_What you are asked to do_. Check each line of the data for "LaTeX" and select those that have it.

··· Material for this task ···

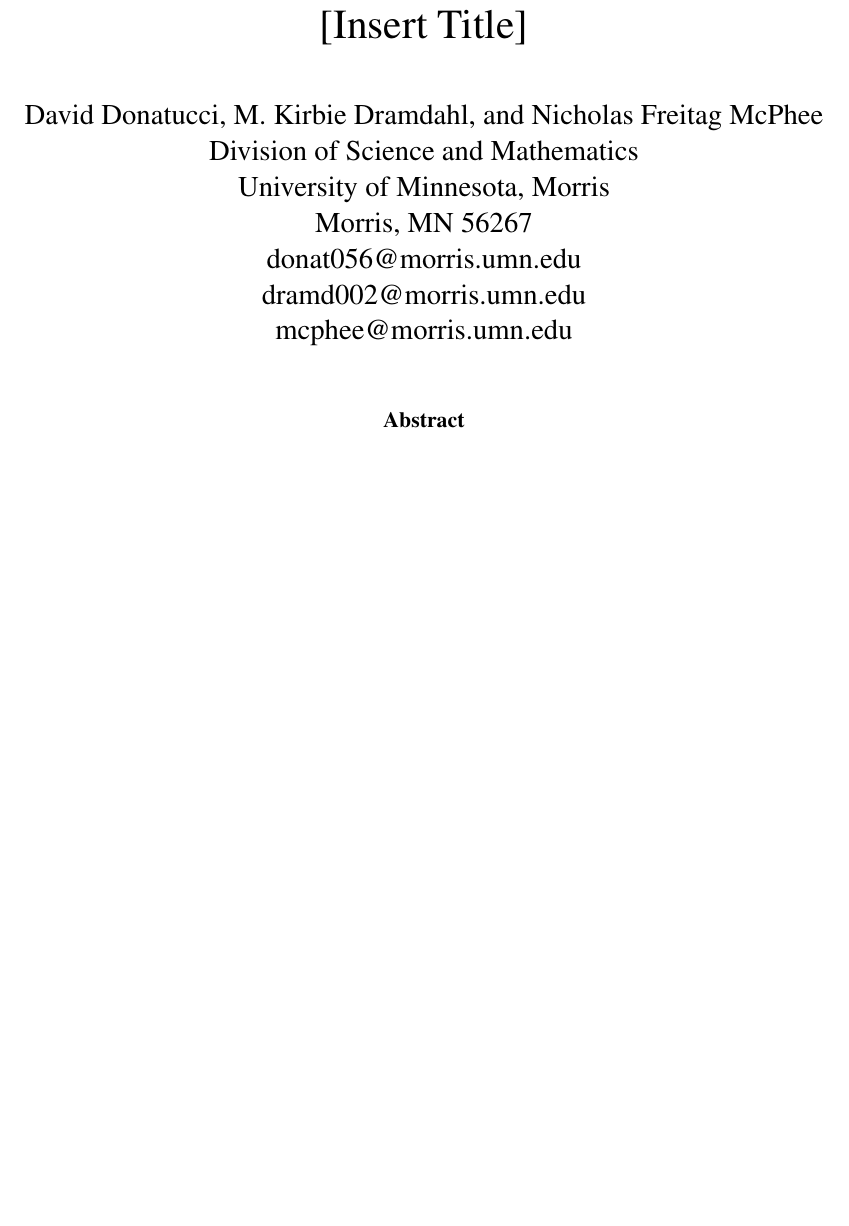
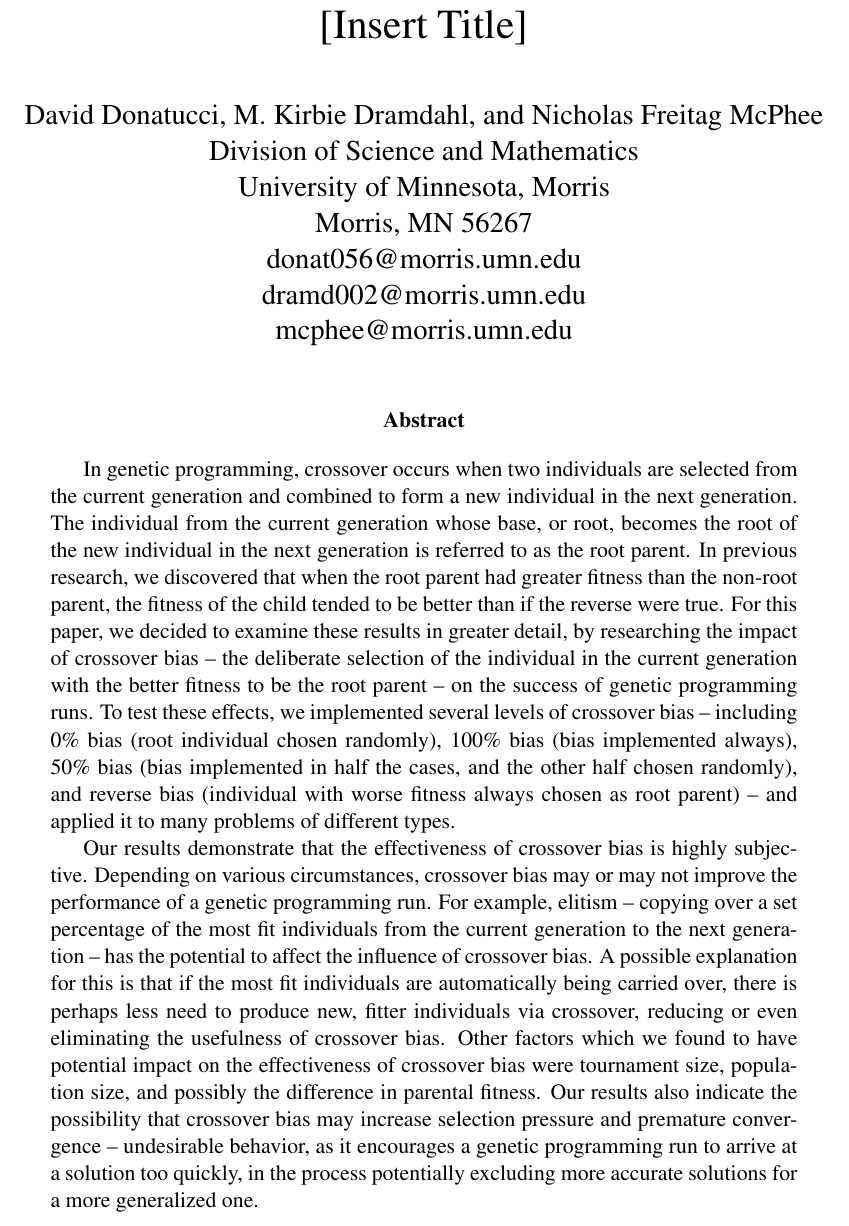
Before and after one commit to NicMcPhee/XO-bias-study, a LaTeX paper (LaTeX/Research_2015.tex): part of page 1 of 3, cut so that both start at the same text, the shorter picture padded with empty space. Compiled offline with pdfLaTeX.

Commit message:
Rough Initial Draft of Abstract

```diff
--- a/LaTeX/Research_2015.tex
+++ b/LaTeX/Research_2015.tex
@@ -52,6 +52,10 @@
 
 \begin{abstract}
 
+In genetic programming, crossover occurs when two individuals are selected from the current generation and combined to form a new individual in the next generation. The individual from the current generation whose base, or root, becomes the root of the new individual in the next generation is referred to as the root parent. In previous research, we discovered that when the root parent had greater fitness than the non-root parent, the fitness of the child tended to be better than if the reverse were true. For this paper, we decided to examine these results in greater detail, by researching the impact of crossover bias – the deliberate selection of the individual in the current generation with the better fitness to be the root parent – on the success of genetic programming runs. To test these effects, we implemented several levels of crossover bias – including 0\% bias (root individual chosen randomly), 100\% bias (bias implemented always), 50\% bias (bias implemented in half the cases, and the other half chosen randomly), and reverse bias (individual with worse fitness always chosen as root parent) – and applied it to many problems of different types.
+
+Our results demonstrate that the effectiveness of crossover bias is highly subjective. Depending on various circumstances, crossover bias may or may not improve the performance of a genetic programming run. For example, elitism – copying over a set percentage of the most fit individuals from the current generation to the next generation – has the potential to affect the influence of crossover bias. A possible explanation for this is that if the most fit individuals are automatically being carried over, there is perhaps less need to produce new, fitter individuals via crossover, reducing or even eliminating the usefulness of crossover bias. Other factors which we found to have potential impact on the effectiveness of crossover bias were tournament size, population size, and possibly the difference in parental fitness. Our results also indicate the possibility that crossover bias may increase selection pressure and premature convergence – undesirable behavior, as it encourages a genetic programming run to arrive at a solution too quickly, in the process potentially excluding more accurate solutions for a more generalized one.
+
 \begin{itemize}
 	\item Explain the idea of XO bias, where it came from and why
 	\item XO bias rates
```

···

_Solved exercise_.
Before and after one commit to NicMcPhee/XO-bias-study, a LaTeX paper (LaTeX/Research_2015.tex): part of page 1 of 3, cut so that both start at the same text, the shorter picture padded with empty space. Compiled offline with pdfLaTeX.
--- a/LaTeX/Research_2015.tex
+++ b/LaTeX/Research_2015.tex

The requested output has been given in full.